The International Energy Agency (IEA) published its new “Energy Access Outlook: From Poverty to Prosperity” report stating that the role of coal in the pathway to universal electricity access is declining “dramatically” in comparison to the past.
According to the report, coal has contributed to nearly 50 percent of the progress from 2000 to date, but its role is projected to decline significantly.
One of the main reasons is the fact that not only renewables are becoming more affordable, but mainly due to the flexibility that they allow.
As IEA stresses, the people who are the hardest to reach live in remote, rural areas where off-grid solutions are more suitable and offer access to electricity at a lower cost.
The role of renewable energy, especially decentralised off-grid technologies, has been gaining increased momentum as between 2000-2012 they provided 28 percent of new access to electricity, with the figure rising to 34 percent between 2012 and 2016.
The number of people without access to electricity is expected to decline more than 30 percent by 2030, with 60 percent of this increase attributed to renewable energy.
The number of people without access to electricity has decreased by 1.7 billion to 1.1 billion in 2016, with most of this progress having taken place in India, followed by Southeast Asia and then the rest of developing countries in Asia in general.
Unfortunately, in Sub-Saharan Africa the number of people without electricity has increased in the last 16 years, reaching 600 million people contrary to approximately 500 million people in 2000.
Despite that, Sub-Saharan has seen the most rapid recent improvement in providing electricity access, rising from 9 million new connections per year during 2000-2012, to 26 million per year during 2012-2016.
Since 2012, 70 percent of this acceleration is due to renewable energy sources, whereas, according to IEA, coal hasn’t supplied any new connections in this period.
Regarding future projections, the number of people without access to electricity will decrease to 700 million by 2030.
As stated in its central scenario, most of these people will be in Sub-Saharan Africa, as Asia and India will have reached 100 percent accessibility.
The share of new electricity access supplied by renewables will reach 60 percent.
Coal’s role will “decline dramatically”, and is projected to account for 16 percent of people gaining electricity for the first time in the next 14 years, comparing to 45 percent between 2000-2016.
If the Sustainable Development Goal of providing universal energy access for all by 2030 is to be met, then 90 percent of the additional electricity connections will come from renewables.
The report has calculated that the cost of universal electricity access by 2030 will be $391 billion.
You can access the full new “Energy Access Outlook: From Poverty to Prosperity” report here.

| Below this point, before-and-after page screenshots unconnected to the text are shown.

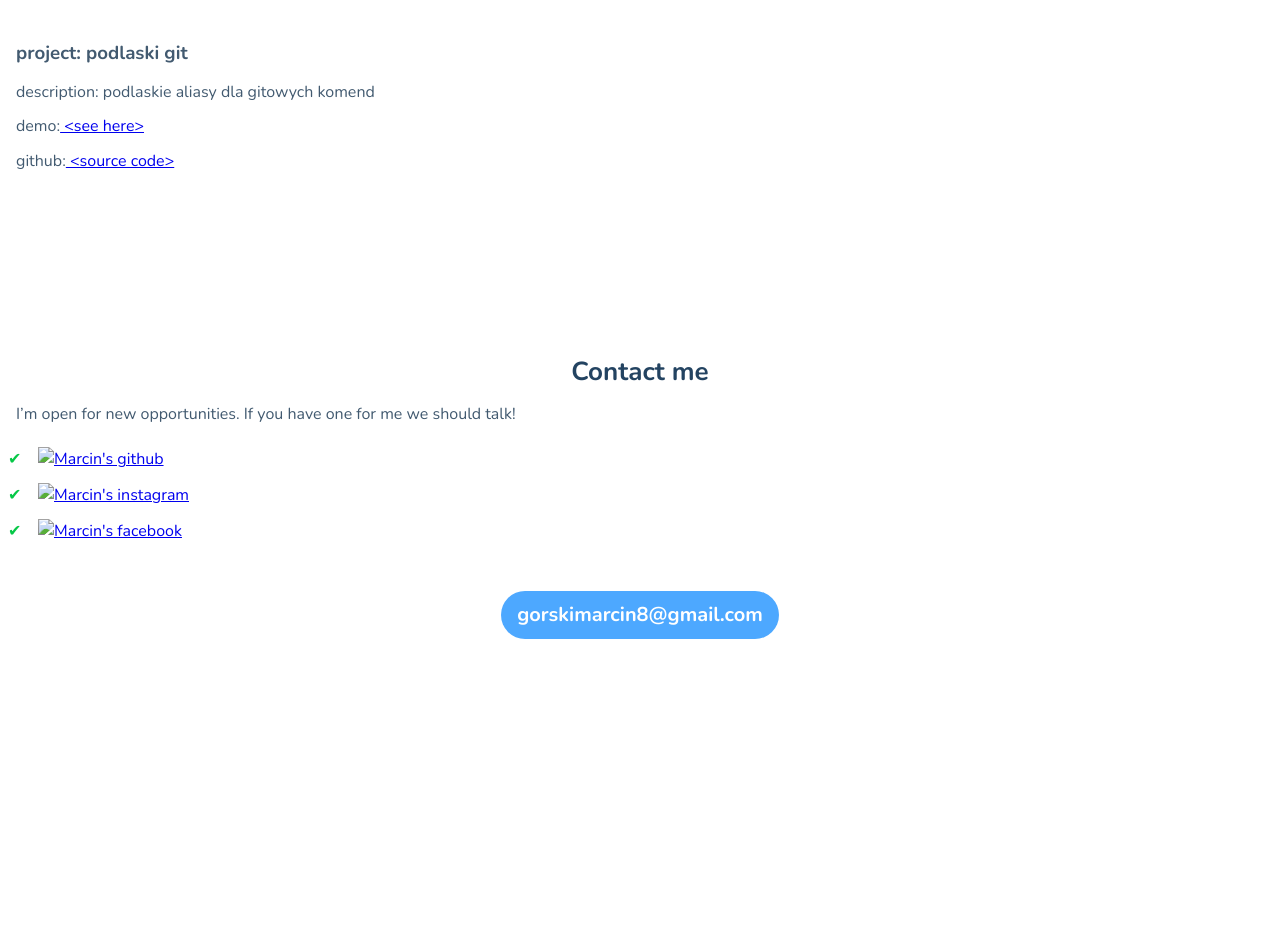
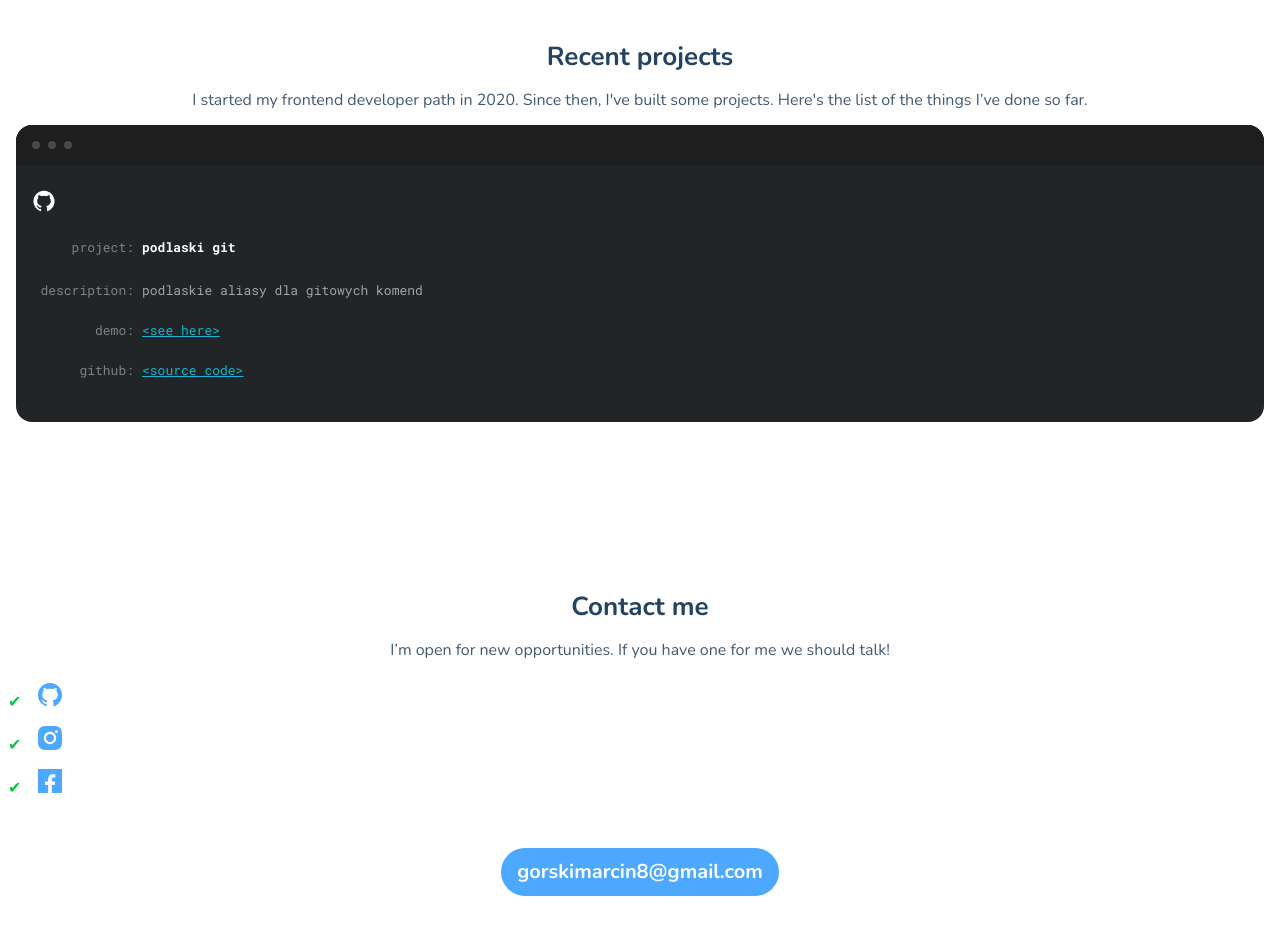
Before and after one commit to gorskimarcin8/gorskimarcin8.github.io, a website built with webpack: page src/pages/index.html in a window 1280 px wide. Shown: the part 2460-3394 px from the top of the page. Before the commit the page ends 3235 px from the top, so only its background shows below. Built offline with nearby package versions, Linux system fonts and the light colour scheme.

Commit message:
project section css

```diff
--- a/src/pages/index.html
+++ b/src/pages/index.html
@@ -24,29 +24,39 @@
           <span class="hero__welcome">Hello there! 👋</span>
         </div>
         <div class="hero__image--container">
-          <img class="hero__image" src="../assets/img/VaultBoy.png" alt="hero__image"/>
+          <img
+            class="hero__image"
+            src="../assets/img/VaultBoy.png"
+            alt="hero__image"
+          />
         </div>
 
         <article class="hero__article">
           <h1 class="hero__header">
-            My name is Marcin,<br> I’m an aspiring<br>
-            <span class="hero__header--highlighted">Frontend developer</span> and a keen Fallout
-            fan.
+            My name is Marcin,<br />
+            I’m an aspiring<br />
+            <span class="hero__header--highlighted">Frontend developer</span>
+            and a keen Fallout fan.
           </h1>
           <p class="hero__paragraph">
             You might be interested in checking the list of my
-            <span class="hero__paragraph--highlighted">skills</span>. Don’t forget to have a
-            glimpse at <span class="hero__paragraph--highlighted">my projects</span>. Currently I’m
-            looking for a new challenges so if you have one -
+            <span class="hero__paragraph--highlighted">skills</span>. Don’t
+            forget to have a glimpse at
+            <span class="hero__paragraph--highlighted">my projects</span>.
+            Currently I’m looking for a new challenges so if you have one -
             <span class="hero__paragraph--highlighted">contact me</span> 😊
           </p>
-          <a href="mailto:gorskimarcin8@gmail.com" class="email__button">gorskimarcin8@gmail.com</a>
+          <a href="mailto:gorskimarcin8@gmail.com" class="email__button"
+            >gorskimarcin8@gmail.com</a
+          >
         </article>
       </section>
       <section class="skills">
         <h1 class="skills__header">My skills</h1>
         <section class="skills__section">
-          <h2 class="skills__title"><span class="skills__title--emoji">💪</span>Working knoweldge</h2>
+          <h2 class="skills__title">
+            <span class="skills__title--emoji">💪</span>Working knoweldge
+          </h2>
           <ul>
             <li>Semantic HTML5</li>
             <li>Flexbox</li>
@@ -60,7 +70,9 @@
           </ul>
         </section>
         <section class="skills__section">
-          <h2 class="skills__title" ><span class="skills__title--emoji">🤔</span>Know something about</h2>
+          <h2 class="skills__title">
+            <span class="skills__title--emoji">🤔</span>Know something about
+          </h2>
           <ul>
             <li>JavaScript E56 + features</li>
             <li>CSS animations</li>
@@ -72,7 +84,9 @@
           </ul>
         </section>
         <section class="skills__section">
-          <h2 class="skills__title"><span class="skills__title--emoji">🎓</span>Want to learn</h2>
+          <h2 class="skills__title">
+            <span class="skills__title--emoji">🎓</span>Want to learn
+          </h2>
           <ul>
             <li>React JS</li>
             <li>Node JS</li>
@@ -85,30 +99,72 @@
         </section>
       </section>
       <section class="projects">
-        <div class="projects-grid">
+        <h1 class="projects__header">Recent projects</h1>
+        <p class="projects__paragraph">
+          I started my frontend developer path in 2020. Since then, I've built
+          some projects. Here's the list of the things I’ve done so far.
+        </p>
+        <div class="projects__grid">
           <article class="project">
-            <h3 class="project__title">
-              <span>project:</span><span> podlaski git</span>
-            </h3>
-            <p class="project__description">
-              <span>description:</span><span> podlaskie aliasy dla gitowych komend</span>
-            </p>
-            <p><span>demo:</span><a href="#" title="podlaski git demo"> &lt;see here&gt;</a></p>
-            <p><span>github:</span><a href="#" title="podlaski git kod źródłowy"> &lt;source code&gt;</a></p>
-          </article>
+            <div class="project__window">
+              <span class="project__window--dot"></span>
+              <span class="project__window--dot"></span>
+              <span class="project__window--dot"></span>
+            </div>
+            <div class="project__container">
+              <img class="project__icon" src="../assets/icons/Github Icon.png" alt="">
+              <h3 class="project__title project__grid">
+                <span class="project__label">project:</span><span class="project__name">podlaski git</span>
+              </h3>
+              <p class="project__description project__grid">
+                <span class="project__label">description:</span
+                ><span class="project__info">podlaskie aliasy dla gitowych komend</span>
+              </p>
+              <p class = "project__grid">
+                <span class="project__label">demo:</span
+                ><a class="project__link" href="#" title="podlaski git demo"> &lt;see here&gt;</a>
+              </p>
+              <p class = "project__grid">
+                <span class="project__label">github:</span>
+                <a class="project__link" href="#" title="podlaski git kod źródłowy">
+                  &lt;source code&gt;</a>
+              </p>
+              </div>
+            </article>
+          </div>
         </div>
       </section>
       <section class="contact">
-        <h1 class= "contact__header">Contact me</h1>
-        <p class="contact__description">I’m open for new opportunities. If you have one for me we should talk!</p>
+        <h1 class="contact__header">Contact me</h1>
+        <p class="contact__description">
+          I’m open for new opportunities. If you have one for me we should talk!
+        </p>
         <div class="contact__links">
           <ul class="socials">
-            <li class="socials__item"><a href="https://github.com/gorskimarcin8" class="socials__link"><img src="#" class="socials__icon" alt="Marcin's github"></a></li>
-            <li class="socials__item"><a href="https://www.instagram.com/ktobysiespodzial/" class="socials__link"><img src="#" class="socials__icon" alt="Marcin's instagram"></a></li>
-            <li class="socials__item"><a href="https://www.facebook.com/marcin.gorski.520/" class="socials__link"><img src="#" class="socials__icon" alt="Marcin's facebook"></a></li>
+            <li class="socials__item">
+              <a href="https://github.com/gorskimarcin8" class="socials__link"
+                ><img src="../assets/icons/Github Vector.svg" class="socials__icon" alt="Marcin's github"
+              /></a>
+            </li>
+            <li class="socials__item">
+              <a
+                href="https://www.instagram.com/ktobysiespodzial/"
+                class="socials__link"
+                ><img src="../assets/icons/Instagram Vector.svg" class="socials__icon" alt="Marcin's instagram"
+              /></a>
+            </li>
+            <li class="socials__item">
+              <a
+                href="https://www.facebook.com/marcin.gorski.520/"
+                class="socials__link"
+                ><img src="../assets/icons/facebook vector.svg" class="socials__icon" alt="Marcin's facebook"
+              /></a>
+            </li>
           </ul>
         </div>
-        <a class="email__button" href="mailto:gorskimarcin8@gmail.com">gorskimarcin8@gmail.com</a>
+        <a class="email__button" href="mailto:gorskimarcin8@gmail.com"
+          >gorskimarcin8@gmail.com</a
+        >
       </section>
     </main>
   </body>
--- a/src/scss/_variables.scss
+++ b/src/scss/_variables.scss
@@ -1,6 +1,12 @@
 //colors
 $textDark:#234361;
+$darkGrey:#1E1E1E;
+$lightGrey: #464A4D;
+$projectLabelGray: #808082;
+$projectInfoGrey: #A3A3A3;
+$grey:#212528;
 $blue:#1070ca;
 $deafult:#425a70;
 $link:#4DA8FF;
+$linkTurquoise:#14B5D0;
 $white:#FFFFFF;
--- a/src/scss/main.scss
+++ b/src/scss/main.scss
@@ -3,6 +3,7 @@
 @import "_variables";
 @import "modules/hero.scss";
 @import "modules/skills.scss";
+@import "modules/projects.scss";
 
 
 html {
@@ -17,6 +18,7 @@ html {
 body {
   font-family: Nunito, sans-serif;
   color: $deafult;
+  text-align: center;
 }
 
 h1 {
--- a/src/scss/modules/hero.scss
+++ b/src/scss/modules/hero.scss
@@ -26,7 +26,6 @@
     font-weight: 300;
     font-size: 16px;
     line-height: 32px;
-    text-align: center;
     &--highlighted {
         color: $link;
       }
--- /dev/null
+++ b/src/scss/modules/projects.scss
@@ -0,0 +1,66 @@
+.projects__grid {
+  overflow: hidden;
+  background-color: $grey;
+  border-radius: 16px;
+}
+
+.project {
+  font-family: Roboto Mono;
+
+  &__window {
+    display: flex;
+    justify-content: flex-start;
+    align-items: center;
+    height: 40px;
+    padding: 16px;
+    background-color: $darkGrey;
+
+    &--dot {
+      display: block;
+      width: 8px;
+      height: 8px;
+      border-radius: 50%;
+      margin: 0 8px 0 0;
+      background-color: $lightGrey;
+    }
+  }
+
+  &__container {
+    text-align: left;
+    padding: 24px 16px;
+  }
+
+  &__grid {
+    display: grid;
+    grid-template-columns: 102px 1fr;
+    column-gap: 8px;
+  }
+
+  &__label {
+    display: block;
+    text-align: right;
+    color: $projectLabelGray;
+    font-size: 13px;
+    line-height: 24px;
+    font-weight: normal;
+  }
+
+  &__link,
+  &__name,
+  &__info {
+    font-size: 13px;
+    line-height: 24px;
+  }
+
+  &__link {
+    color: $linkTurquoise;
+  }
+
+  &__name {
+    color: $white;
+  }
+
+  &__info {
+    color: $projectInfoGrey;
+  }
+}
```
Also changed, not shown: src/assets/icons/Github Icon.png (added), src/assets/icons/Github Vector.svg (added), src/assets/icons/Instagram Vector.svg (added), src/assets/icons/facebook vector.svg (added).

Published on Climate Action Programme on October 23, 2017.
Human rights and environment
In recent years, the recognition of the links between human rights and the environment has greatly increased. The number and scope of international and domestic laws, judicial decisions, and academic studies on the relationship between human rights and the environment have grown rapidly.
Many States now incorporate a right to a healthy environment in their constitutions. Many questions about the relationship of human rights and the environment remain unresolved, however, and require further examination.

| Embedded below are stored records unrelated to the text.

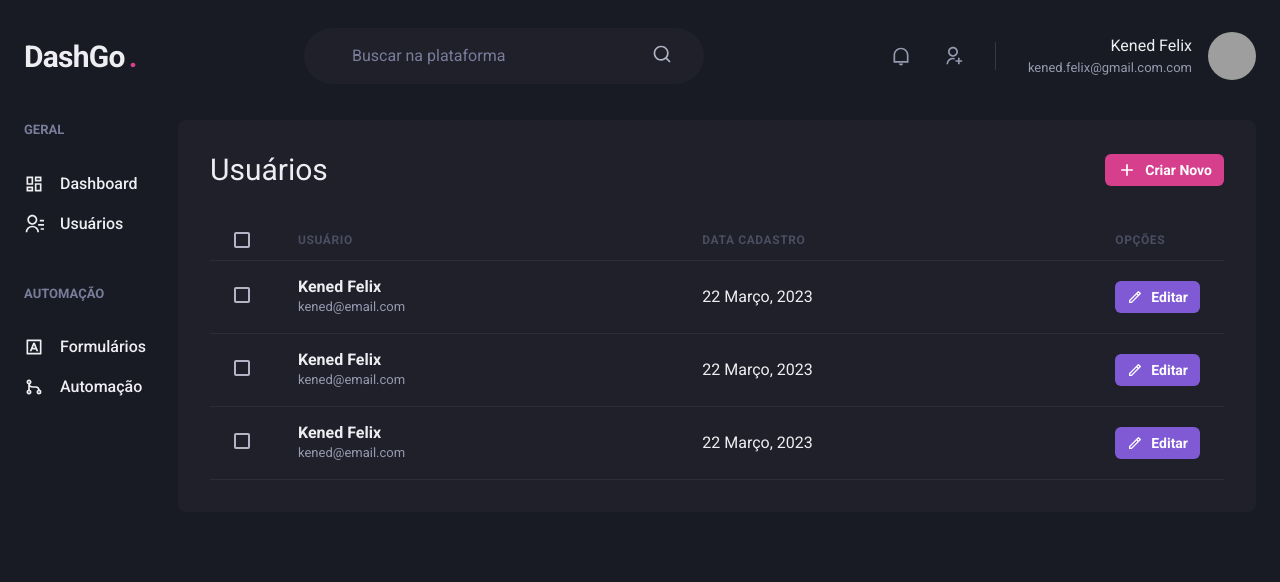
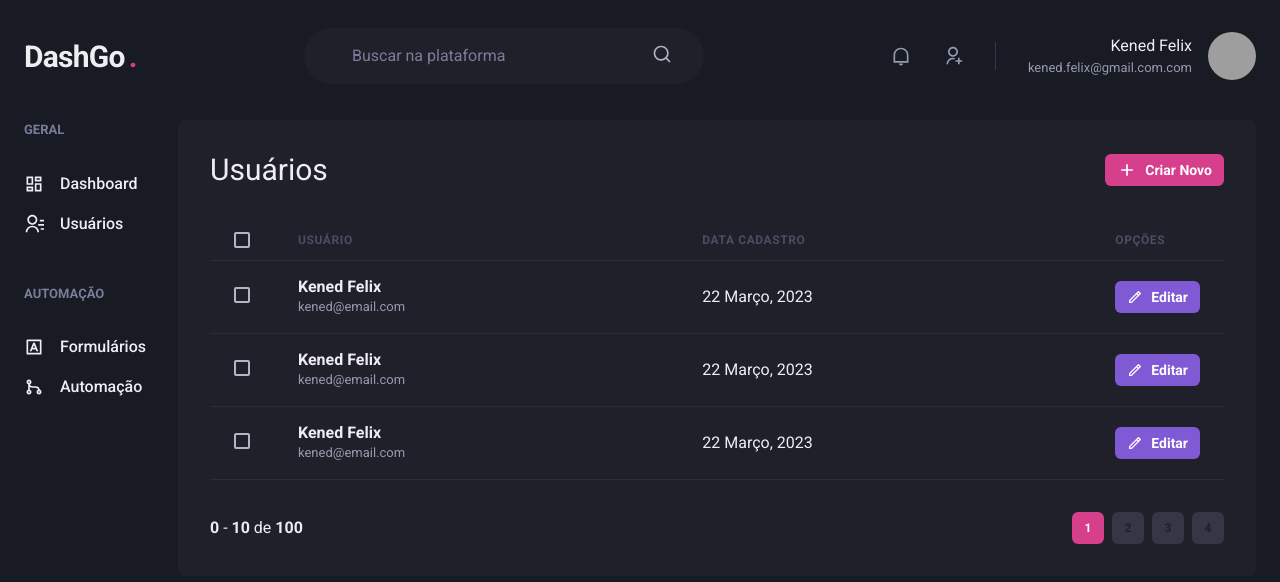
Before and after one commit to k3n3dfelix/DashGo, a Next.js app: page /users in a window 1280 px wide. Shown: the top 582 px of the page. Built offline with nearby package versions, Linux system fonts and the light colour scheme; grey boxes are pictures that could not be loaded.

Commit message:
Criado componente de paginação + form cadastro usuarios

```diff
--- /dev/null
+++ b/src/components/Pagination.tsx
@@ -0,0 +1,66 @@
+import { Box, Button, Stack } from "@chakra-ui/react";
+
+export function Pagination() {
+  return (
+    <Stack
+      direction="row"
+      mt="8"
+      justify="space-between"
+      spacing="6"
+      align="center"
+    >
+      <Box>
+        <strong>0</strong> - <strong>10</strong> de <strong>100</strong>
+      </Box>
+      <Stack direction="row" spacing="2">
+        <Button
+          size="sm"
+          fontSize="xs"
+          width="4"
+          colorScheme="pink"
+          disabled
+          _disabled={{
+            bgColor: "pink.500",
+            cursor: "default",
+          }}
+        >
+          1
+        </Button>
+
+        <Button
+          size="sm"
+          fontSize="xs"
+          width="4"
+          bgColor="gray.700"
+          _hover={{
+            bgColor: "gray.500",
+          }}
+        >
+          2
+        </Button>
+        <Button
+          size="sm"
+          fontSize="xs"
+          width="4"
+          bgColor="gray.700"
+          _hover={{
+            bgColor: "gray.500",
+          }}
+        >
+          3
+        </Button>
+        <Button
+          size="sm"
+          fontSize="xs"
+          width="4"
+          bgColor="gray.700"
+          _hover={{
+            bgColor: "gray.500",
+          }}
+        >
+          4
+        </Button>
+      </Stack>
+    </Stack>
+  );
+}
--- a/src/pages/users/index.tsx
+++ b/src/pages/users/index.tsx
@@ -1,4 +1,5 @@
 import { Header } from "@/components/Header";
+import { Pagination } from "@/components/Pagination";
 import { Sidebar } from "@/components/Sidebar";
 import {
   Box,
@@ -131,6 +132,7 @@
               </Tr>
             </Tbody>
           </Table>
+          <Pagination/>
         </Box>
       </Flex>
     </Box>
```
Also changed, not shown: src/pages/users/create.tsx (added, +48 -0 lines).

As a result, in March 2012 the Human Rights Council decided to establish a mandate on human rights and the environment, which will (among other tasks) study the human rights obligations relating to the enjoyment of a safe, clean, healthy and sustainable environment, and promote best practices relating to the use of human rights in environmental policymaking.
Mr. John Knox was appointed in August 2012 to a three-year term as the first Independent Expert on human rights obligations relating to the enjoyment of a safe, clean, healthy and sustainable environment. His mandate was further extended in March 2015 for another three years as a Special Rapporteur.
The resolution 16/11 adopted by the Human Rights Council on 12th of April 2011 entitled “Human Rights and the environment” requested the Office of the High Commissioner “in consultation with and taking into account the views of States Members of the United Nations, relevant international organizations and intergovernmental bodies, including the United Nations Environment Programme and relevant multilateral environmental agreements, special procedures, treaty bodies and other stakeholders, to conduct, within existing resources, a detailed analytical study on the relationship between human rights and the environment” (para.1).
See also the Special Rapporteur on the implications for human rights of the environmentally sound management and disposal of hazardous substances and wastes
Human rights and climate change
In its 5th Assessment Report (2014), the Intergovernmental Panel on Climate Change (IPCC) unequivocally confirmed that climate change is real and that human-made greenhouse gas emissions are its primary cause. The report identified the increasing frequency of extreme weather events and natural disasters, rising sea-levels, floods, heat waves, droughts, desertification, water shortages, and the spread of tropical and vector-borne diseases as some of the adverse impacts of climate change. These phenomena directly and indirectly threaten the full and effective enjoyment of a range of human rights by people throughout the world, including the rights to life, water and sanitation, food, health, housing, self-determination, culture and development.